I didn't really see this in your tags and I looked I promise! What is your opinion on the difference between book Hugh and show Hugh? I find I enjoy him a lot more on the show than in the book. I know it's because it's easier to go into depth about him and his time with Dwight (which the show has done a good job of imo) so I actually find myself liking him as a character a lot more than I did in the book. Just wanted your thoughts on that
I’m going to combine this ask with this one, because they touch on the same thing:
I know you’ve analyzed Hugh Armitage a lot in the past, but do you think there is a case for a different, more favorable interpretation of his storyline? I liked Hugh in the books and I’m very disappointed in the fandom’s reactions to his scenes last night.
Obviously you both asked these questions some weeks ago, so my answer now may vary slightly from what my answer would have been then - though I’m not sure it will vary much!
What is your opinion on the difference between book Hugh and show Hugh?
Primarily, the difference is that we see more of Hugh. In the book, we almost invariably view him through Ross’s eyes or through Demelza’s - very rarely from the perspective of the omniscient narrator, and never from his own POV. In the show, we’ve been given a more rounded character. Because we saw Dwight’s experiences in Quimper, we also saw Hugh Armitage there, and thus his role was enlarged from the book, where he does assist Dwight in the infirmary, but we hear nothing else about his time in the camp, and he doesn’t come to help Dwight deal with the trauma of it all. This is the biggest change from the books, and it’s not one I dislike, because it does serve to give Hugh more depth, and makes him, as I said, more rounded.

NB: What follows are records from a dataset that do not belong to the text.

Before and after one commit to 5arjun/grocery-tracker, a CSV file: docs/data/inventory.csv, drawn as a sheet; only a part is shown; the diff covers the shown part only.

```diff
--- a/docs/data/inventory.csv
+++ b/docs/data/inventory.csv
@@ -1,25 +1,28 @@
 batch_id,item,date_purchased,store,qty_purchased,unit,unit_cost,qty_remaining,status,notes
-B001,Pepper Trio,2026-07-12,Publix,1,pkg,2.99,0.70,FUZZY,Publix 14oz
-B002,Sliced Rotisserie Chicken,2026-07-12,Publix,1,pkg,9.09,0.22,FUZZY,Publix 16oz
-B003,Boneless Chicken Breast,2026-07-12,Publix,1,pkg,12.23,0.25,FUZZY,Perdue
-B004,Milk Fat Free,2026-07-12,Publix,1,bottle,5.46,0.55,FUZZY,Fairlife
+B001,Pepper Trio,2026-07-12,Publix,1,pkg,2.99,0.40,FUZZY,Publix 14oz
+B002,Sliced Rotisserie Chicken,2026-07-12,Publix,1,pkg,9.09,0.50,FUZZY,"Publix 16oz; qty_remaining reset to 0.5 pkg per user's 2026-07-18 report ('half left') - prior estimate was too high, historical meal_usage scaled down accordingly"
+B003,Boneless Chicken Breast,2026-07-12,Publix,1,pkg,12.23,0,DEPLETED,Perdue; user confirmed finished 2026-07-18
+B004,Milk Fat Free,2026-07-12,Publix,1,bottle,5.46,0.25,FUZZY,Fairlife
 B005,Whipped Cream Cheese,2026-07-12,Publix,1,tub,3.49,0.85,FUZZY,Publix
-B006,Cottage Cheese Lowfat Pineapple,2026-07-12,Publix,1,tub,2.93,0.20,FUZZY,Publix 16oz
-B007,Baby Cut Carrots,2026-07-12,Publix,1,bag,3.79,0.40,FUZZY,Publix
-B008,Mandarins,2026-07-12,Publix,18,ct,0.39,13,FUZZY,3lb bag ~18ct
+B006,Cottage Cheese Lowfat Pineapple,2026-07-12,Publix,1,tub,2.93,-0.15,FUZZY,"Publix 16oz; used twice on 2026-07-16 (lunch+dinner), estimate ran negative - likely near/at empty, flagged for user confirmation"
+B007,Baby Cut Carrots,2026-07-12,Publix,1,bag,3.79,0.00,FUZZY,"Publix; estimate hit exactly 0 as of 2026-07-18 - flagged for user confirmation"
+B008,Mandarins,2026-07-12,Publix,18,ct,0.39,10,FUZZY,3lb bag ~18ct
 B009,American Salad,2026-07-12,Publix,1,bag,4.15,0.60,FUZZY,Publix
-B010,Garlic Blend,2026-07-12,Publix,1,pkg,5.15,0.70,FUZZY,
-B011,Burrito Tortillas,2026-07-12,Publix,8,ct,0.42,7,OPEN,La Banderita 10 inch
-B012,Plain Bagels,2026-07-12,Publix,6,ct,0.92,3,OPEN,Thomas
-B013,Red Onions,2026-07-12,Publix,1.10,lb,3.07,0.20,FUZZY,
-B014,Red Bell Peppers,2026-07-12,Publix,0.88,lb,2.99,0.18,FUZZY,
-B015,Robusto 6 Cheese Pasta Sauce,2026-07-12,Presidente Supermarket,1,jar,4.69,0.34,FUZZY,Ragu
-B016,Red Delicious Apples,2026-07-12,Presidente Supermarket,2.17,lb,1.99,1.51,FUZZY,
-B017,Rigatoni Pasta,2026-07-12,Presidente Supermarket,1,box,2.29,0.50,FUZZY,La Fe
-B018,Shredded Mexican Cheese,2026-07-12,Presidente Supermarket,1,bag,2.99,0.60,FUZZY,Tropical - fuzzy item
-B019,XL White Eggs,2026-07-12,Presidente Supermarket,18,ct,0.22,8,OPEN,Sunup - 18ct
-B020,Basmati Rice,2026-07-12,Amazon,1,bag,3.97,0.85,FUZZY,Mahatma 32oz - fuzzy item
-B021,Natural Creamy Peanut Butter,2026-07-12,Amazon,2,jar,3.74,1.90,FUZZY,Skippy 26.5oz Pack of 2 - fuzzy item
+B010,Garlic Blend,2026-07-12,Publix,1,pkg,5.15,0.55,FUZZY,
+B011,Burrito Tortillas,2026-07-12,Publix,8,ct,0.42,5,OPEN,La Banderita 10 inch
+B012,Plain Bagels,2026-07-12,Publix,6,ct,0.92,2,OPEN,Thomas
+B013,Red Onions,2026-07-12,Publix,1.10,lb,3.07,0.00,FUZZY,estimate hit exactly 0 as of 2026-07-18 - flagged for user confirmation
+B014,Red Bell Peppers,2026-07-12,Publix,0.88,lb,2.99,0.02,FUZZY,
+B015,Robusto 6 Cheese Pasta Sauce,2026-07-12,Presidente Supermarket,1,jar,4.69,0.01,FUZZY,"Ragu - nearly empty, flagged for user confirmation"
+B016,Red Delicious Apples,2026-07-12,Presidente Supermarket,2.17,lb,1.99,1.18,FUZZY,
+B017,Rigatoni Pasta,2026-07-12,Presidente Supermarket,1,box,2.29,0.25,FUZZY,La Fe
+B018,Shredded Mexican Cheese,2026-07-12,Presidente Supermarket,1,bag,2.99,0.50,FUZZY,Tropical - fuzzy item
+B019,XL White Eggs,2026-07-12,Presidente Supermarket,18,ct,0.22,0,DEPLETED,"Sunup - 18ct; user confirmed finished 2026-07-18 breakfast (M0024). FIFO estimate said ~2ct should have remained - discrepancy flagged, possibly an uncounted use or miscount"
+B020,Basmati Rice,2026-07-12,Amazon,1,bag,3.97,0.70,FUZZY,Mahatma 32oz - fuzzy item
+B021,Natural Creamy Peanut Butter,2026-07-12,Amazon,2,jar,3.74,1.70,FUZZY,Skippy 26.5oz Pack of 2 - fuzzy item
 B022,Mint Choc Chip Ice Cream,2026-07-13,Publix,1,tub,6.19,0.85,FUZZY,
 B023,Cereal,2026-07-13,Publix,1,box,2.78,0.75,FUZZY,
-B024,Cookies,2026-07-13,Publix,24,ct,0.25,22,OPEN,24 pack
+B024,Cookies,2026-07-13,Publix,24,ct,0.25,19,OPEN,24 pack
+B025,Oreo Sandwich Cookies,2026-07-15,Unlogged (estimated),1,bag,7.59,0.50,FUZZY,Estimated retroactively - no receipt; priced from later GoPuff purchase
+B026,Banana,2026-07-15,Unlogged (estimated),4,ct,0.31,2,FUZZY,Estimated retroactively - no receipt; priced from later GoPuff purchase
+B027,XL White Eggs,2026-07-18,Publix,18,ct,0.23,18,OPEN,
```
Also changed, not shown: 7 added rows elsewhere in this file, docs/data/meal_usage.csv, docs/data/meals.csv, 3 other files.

There is more to him than poet and admirer of Demelza, in the show, whereas in the book, the rest of his life is really quite opaque.
do you think there is a case for a different, more favorable interpretation of his storyline?
I think this depends on which aspect of his storyline you’re thinking of. Because the show has fleshed him out a bit, it’s easier to sympathise with him, I think - or, if not sympathise, at least see him as a character with more depth. Because we know him better, the loss of his sight becomes something more vivid, more affecting, than it quite does in the book. I really like that we saw more of Hugh in Quimper, particularly in the way he supported Dwight there and afterwards, and I think it does make it possible to view Hugh in a more favourable light.
However, that said, his actions towards Demelza are identical to those in the book (or near enough) and I personally don’t find myself viewing him more favourably, in the end, because regardless of the added screentime and added depth of character, he still goes after another man’s wife and essentially manipulates and cajoles her into having sex with him.
I liked Hugh in the books and I’m very disappointed in the fandom’s reactions to his scenes last night.
I think Hugh isn’t dislikeable in and of himself, it’s what he does with regards to Demelza that is a dislikeable thing. I’m glad you liked him in the book! There are parts of his storyline - and certainly how it affects the relationship between Ross and Demelza - that I really love reading. But there are always going to be people who don’t like the characters we do, and Hugh was always going to be a polarising character in the fandom, because of the views of people about Ross and Demelza, and views about Ross’s night with Elizabeth. I personally find myself on ‘the other side’ of parts of the fandom on a fairly regular basis, and I try not to let it affect me, because we’re all entitled to our opinions (though not ignorant opinions :P ) and the fandom - indeed, the world - would be a very boring place if we all liked the same characters and the same storylines.